Please count how many lines in the entries below contain "milliseconds" and reply with the figure alone.

Information supplied:
<<<<

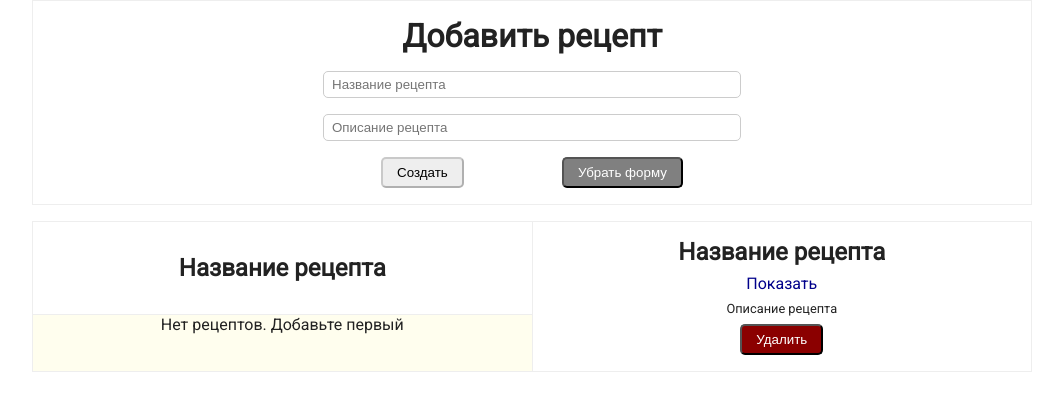
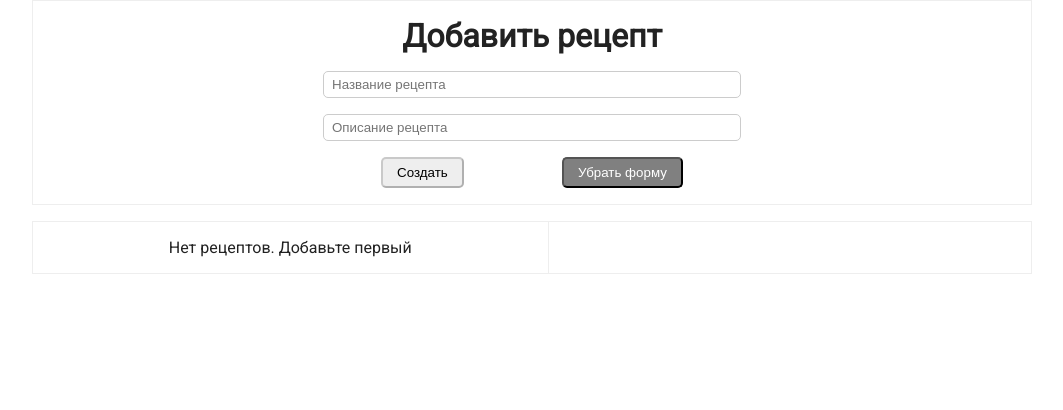
Before and after one commit to Natali-Likhachova/vue-book-of-recipes, a Vue app: page / in a window 1280 px wide. Shown: the top 410 px of the page, without its empty margins (108-1171 px from the left). Built offline with nearby package versions, Linux system fonts and the light colour scheme; the HTML template or start-up script is replaced by a standard one.

Commit message:
added the transfer of information for the App and App transfer of information for the RecipeList

```diff
--- a/src/App.vue
+++ b/src/App.vue
@@ -1,10 +1,10 @@
 <template>
   <div class="container">
-    <AddRecipe />
+    <AddRecipe :onAdd="addRecipe"/>
 
     <div class="columns">
-      <RecipeList />
-      <RecipeDetail />
+      <RecipeList @select="selectRecipe" :recipes="recipes"/>
+      <RecipeDetail :recipe="current"/>
     </div>
   </div>
 </template>
@@ -20,6 +20,21 @@ export default {
     AddRecipe,
     RecipeList,
     RecipeDetail
+  },
+  data() {
+    return {
+      recipes :[],
+      current: null
+    }
+  },
+  methods: {
+    addRecipe(recipe) {
+      this.recipes.push(recipe)
+      //console.log(this.recipes)
+    },
+    selectRecipe(id) {
+      this.current = this.recipes.find(r => r.id === id)
+    }
   }
 }
 </script>
--- a/src/components/AddRecipe.vue
+++ b/src/components/AddRecipe.vue
@@ -21,6 +21,12 @@
 
 <script>
 export default {
+  props: {
+    onAdd: {
+      type: Function,
+      required: true
+    }
+  },
   data() {
     return {
       title: '',
@@ -40,6 +46,8 @@ export default {
       }
 
       this.title = this.description = '' // для очистки формы
+
+      this.onAdd(recipe)
     }
   },
   computed: {
--- a/src/components/RecipeDetail.vue
+++ b/src/components/RecipeDetail.vue
@@ -1,9 +1,9 @@
 <template>
   <div class="detail">
-    <div class="recipe">
-      <h2>Название рецепта</h2>
+    <div class="recipe" v-if="recipe">
+      <h2>{{ recipe.title }}</h2>
       <a href="#">Показать</a>
-      <p>Описание рецепта</p>
+      <p>{{ recipe.description }}</p>
       <button class="btn remove">Удалить</button>
     </div>
   </div>
@@ -11,7 +11,9 @@
 
 <script>
 export default {
-
+  props: {
+    recipe: Object
+  }
 }
 </script>
 
--- a/src/components/RecipeList.vue
+++ b/src/components/RecipeList.vue
@@ -1,18 +1,26 @@
 <template>
-  <div class="list">
-    <div>
-      <div class="card">
-        <h2 class="card-title">Название рецепта</h2>
+  <div class="list" :class="{empty: recipes.length === 0}">
+    <div v-if="recipes.length">
+      <div
+              class="card"
+              v-for="recipe of recipes"
+              @click="$emit('select', recipe.id)"
+      >
+        <h2 class="card-title">{{ recipe.title }}</h2>
       </div>
     </div>
 
-    <p class="center">Нет рецептов. Добавьте первый</p>
+    <p v-else class="center">Нет рецептов. Добавьте первый</p>
   </div>
 </template>
 
 <script>
 export default {
-
+  props: {
+    recipes: {
+      type: Array
+    }
+  }
 }
 </script>
 
```
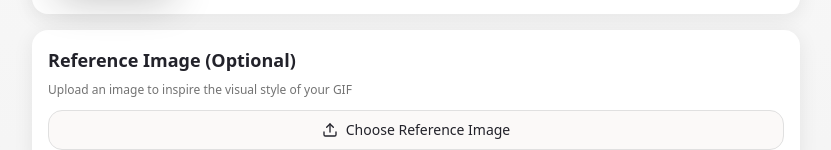
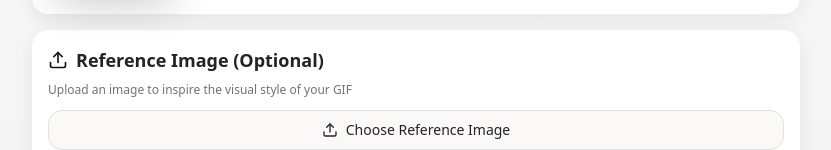
Before and after one commit to krebso/sorasays, a React (Vite) app: page / in a window 1280 px wide. Shown: the part 370-520 px from the top of the page, without its empty margins (224-1055 px from the left). Built offline with nearby package versions, Linux system fonts and the light colour scheme; the HTML template or start-up script is replaced by a standard one.

Commit message:
Add upload icon to reference image header
Add the Upload icon to the header of the reference image section to match the screenshot upload section.

```diff
--- a/src/pages/Index.tsx
+++ b/src/pages/Index.tsx
@@ -239,7 +239,10 @@ const Index = () => {
 
             {/* Reference Image */}
             <div className="bg-card rounded-2xl p-4 shadow-card mb-4">
-              <h2 className="text-lg font-bold mb-2">Reference Image (Optional)</h2>
+              <h2 className="text-lg font-bold mb-2 flex items-center gap-2">
+                <Upload className="w-5 h-5 text-primary" />
+                Reference Image (Optional)
+              </h2>
               <p className="text-xs text-muted-foreground mb-3">
                 Upload an image to inspire the visual style of your GIF
               </p>
```
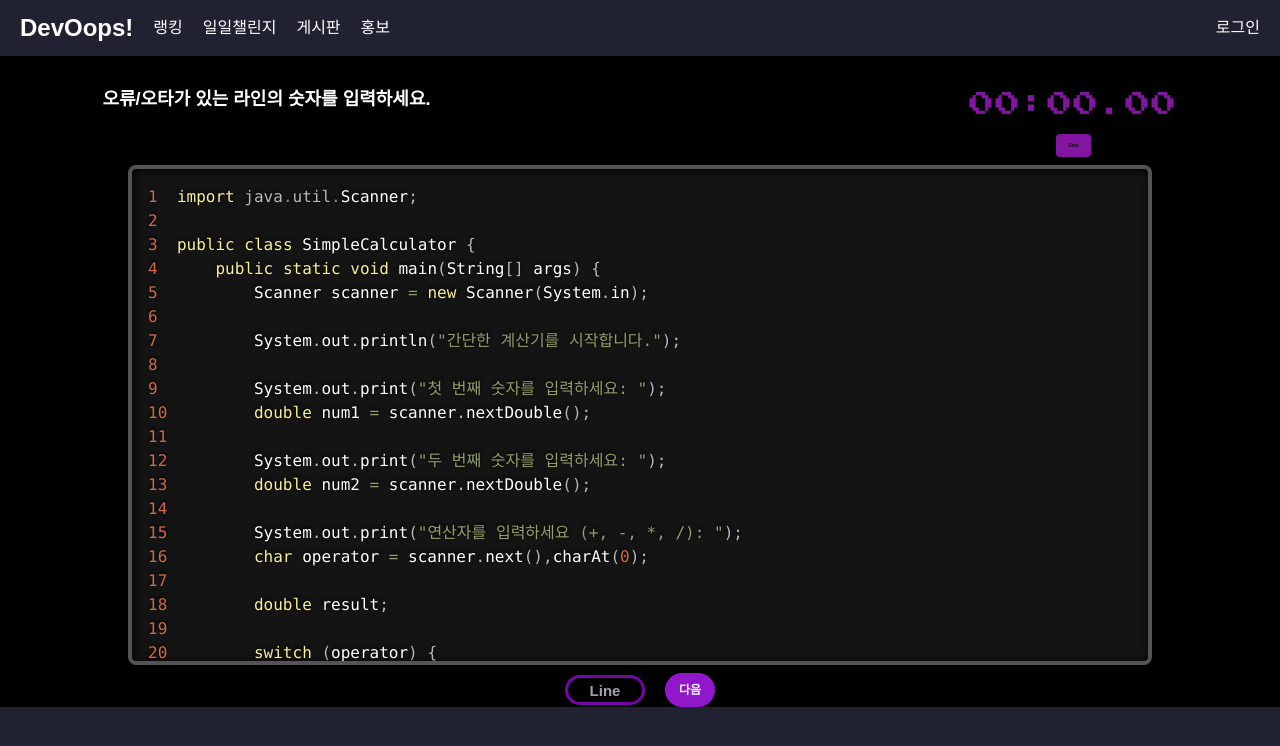
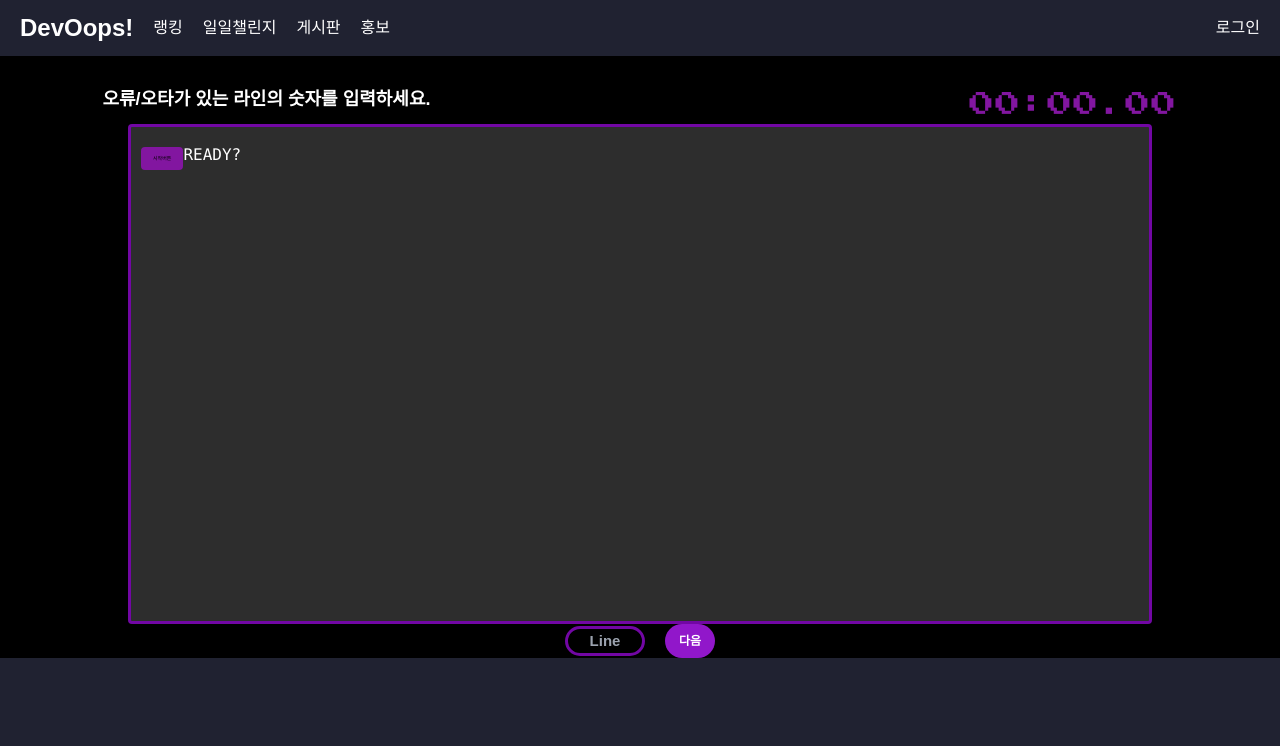
Before and after one commit to yuseong95/DevOops_New, a React (Create React App) app: page /findError in a window 1280 px wide. Shown: the top 746 px of the page. Built offline with nearby package versions, Linux system fonts and the light colour scheme.

Commit message:
FEAT:Timer 연동

```diff
--- a/src/components/ErrorGameResult.js
+++ b/src/components/ErrorGameResult.js
@@ -2,11 +2,18 @@ import React from "react";
 import "./css/ErrorGameResult.css";
 import { useNavigate } from "react-router-dom";
 
-const ErrorGameResult = ({ count, onShowExplanation }) => {
+const ErrorGameResult = ({ count, onShowExplanation, runningTime }) => {
   const navigate = useNavigate();
 
   const goToHome = () => {
     navigate("/"); // 메인페이지로 이동
+  };
+
+  const formatTime = (time) => {
+    const minutes = String(Math.floor((time / 60000) % 60));
+    const seconds = String(Math.floor((time / 1000) % 60)).padStart(2, "0");
+    const milliseconds = String((time % 1000) / 10).padStart(2, "0");
+    return `${minutes}분 ${seconds}초 ${milliseconds}`;
   };
 
   return (
@@ -14,7 +21,7 @@ const ErrorGameResult = ({ count, onShowExplanation }) => {
       <div className="modal-content">
         <p>점수:</p>
         <p>맞은 문제: {count}개</p>
-        <p>소요 시간:</p>
+        <p>시간: {formatTime(runningTime)}</p>
         <button onClick={onShowExplanation}>해설보기</button>
         <button onClick={goToHome}>메인으로</button>
       </div>
--- a/src/components/Timer.js
+++ b/src/components/Timer.js
@@ -1,25 +1,21 @@
 import React, { useState, useEffect } from "react";
 import "./css/Timer.css";
 
-const Timer = () => {
+const Timer = ({ onStart, onStop }) => {
   const [time, setTime] = useState(0);
-  const [isActive, setIsActive] = useState(false);
 
   useEffect(() => {
     let interval = null;
-    if (isActive) {
+    if (onStart) {
       interval = setInterval(() => {
-        setTime((prevTime) => prevTime + 10); // 밀리초 단위
+        setTime((prevTime) => prevTime + 10); // ms 단위
       }, 10); // 10ms마다 업데이트
-    } else if (!isActive && time !== 0) {
+    } else {
       clearInterval(interval);
+      onStop(time);
     }
     return () => clearInterval(interval);
-  }, [isActive, time]);
-
-  const toggleTimer = () => {
-    setIsActive(!isActive);
-  };
+  }, [onStart, onStop, time]);
 
   const formatTime = (time) => {
     const minutes = String(Math.floor((time / 60000) % 60)).padStart(2, "0");
@@ -31,7 +27,6 @@ const Timer = () => {
   return (
     <div className="timer">
       <h1>{formatTime(time)}</h1>
-      <button onClick={toggleTimer}>{isActive ? "Pause" : "Start"}</button>
     </div>
   );
 };
--- a/src/routes/ErrorGame.js
+++ b/src/routes/ErrorGame.js
@@ -9,10 +9,11 @@ import ErrorGameResult from "../components/ErrorGameResult";
 import Timer from "../components/Timer";
 
 const ErrorGame = () => {
+  const [showQuiz, setShowQuiz] = useState(false); // 문제 보이기
   const [files, setFiles] = useState([]); // 오늘의 3문제 배열
   const [, /*currentSetIndex*/ setCurrentSetIndex] = useState(0); // 문제 세트의 인덱스(0~6개 3문제씩 총 21문제)
   const [currentFile, setCurrentFile] = useState(0); // 현재 보여지는 문제의 인덱스(0,1,2)
-  const [fileContent, setFileContent] = useState(""); // 문제 파일의 내용
+  const [fileContent, setFileContent] = useState("READY"); // 문제 파일의 내용
   const [userAnswers, setUserAnswers] = useState(["", "", ""]); // user가 입력한 3문제의 답
   const [answers, setAnswers] = useState([]); // 실제 3문제의 답
   const [comments, setComments] = useState([]); // 문제 해설
@@ -20,6 +21,7 @@ const ErrorGame = () => {
   const [resultCount, setResultCount] = useState(null); // 맞은 문제 수
   const [explanationMode, setExplanationMode] = useState(false); // 해설 모드 (초기값 false)
   const [explanationIndex, setExplanationIndex] = useState(0); // 현재 보여지는 해설의 인덱스(0,1,2)
+  const [time, setTime] = useState(null); // 소요 시간
   const preRef = useRef(null); // 문제 스크롤바 제어
   const navigate = useNavigate();
 
@@ -55,9 +57,6 @@ const ErrorGame = () => {
         const todayComments = currentSet.map((file) => file.comment);
         setAnswers(todayAnswers);
         setComments(todayComments);
-
-        // 세트의 첫 문제 가져오기
-        loadFileContent(currentSet[0]);
       } catch (error) {
         console.error(error);
       }
@@ -70,6 +69,12 @@ const ErrorGame = () => {
   useEffect(() => {
     Prism.highlightAll();
   }, [fileContent]);
+
+  // 문제풀이 시작, 타이머 시작
+  const handleStart = () => {
+    setShowQuiz(true);
+    loadFileContent(files[0]);
+  };
 
   const calculateTodaySetIndex = () => {
     const today = new Date();
@@ -134,7 +139,6 @@ const ErrorGame = () => {
     } else {
       // 해설 모드일 경우
 
-      // 해설 모드
       if (explanationIndex < 2) {
         setExplanationIndex((prevIndex) => prevIndex + 1);
         loadFileContent(files[explanationIndex + 1]);
@@ -163,22 +167,44 @@ const ErrorGame = () => {
     setExplanationIndex(0);
   };
 
+  const handleTimer = (time) => {
+    setTime(time);
+  };
+
   return (
     <div className="errorGame">
       <div className="top">
         <div className="title">오류/오타가 있는 라인의 숫자를 입력하세요.</div>
-        <div className="timer">{<Timer />}</div>
+        {/* 타이머 */}
+        <div className="timer">
+          {
+            <Timer
+              onStart={showQuiz && resultCount === null}
+              onStop={handleTimer}
+            />
+          }
+        </div>
       </div>
       {!explanationMode && (
         <>
           <pre
-            className="language-java"
+            className="line-numbers"
             onCopy={handleCopy}
             onCut={handleCopy}
             ref={preRef}
           >
-            <code className="language-java">{fileContent}</code>
+            {!showQuiz && (
+              <button className="start-button" onClick={handleStart}>
+                시작버튼
+              </button>
+            )}
+            {showQuiz ? (
+              <code className="language-java">{fileContent}</code>
+            ) : (
+              "READY?"
+            )}
           </pre>
+
           <div className="input">
             <input
               type="text"
@@ -203,6 +229,7 @@ const ErrorGame = () => {
         <ErrorGameResult
           count={resultCount}
           onShowExplanation={handleExplanationMode}
+          runningTime={time}
         />
       )}
 
```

>>>>

Result of this task: 2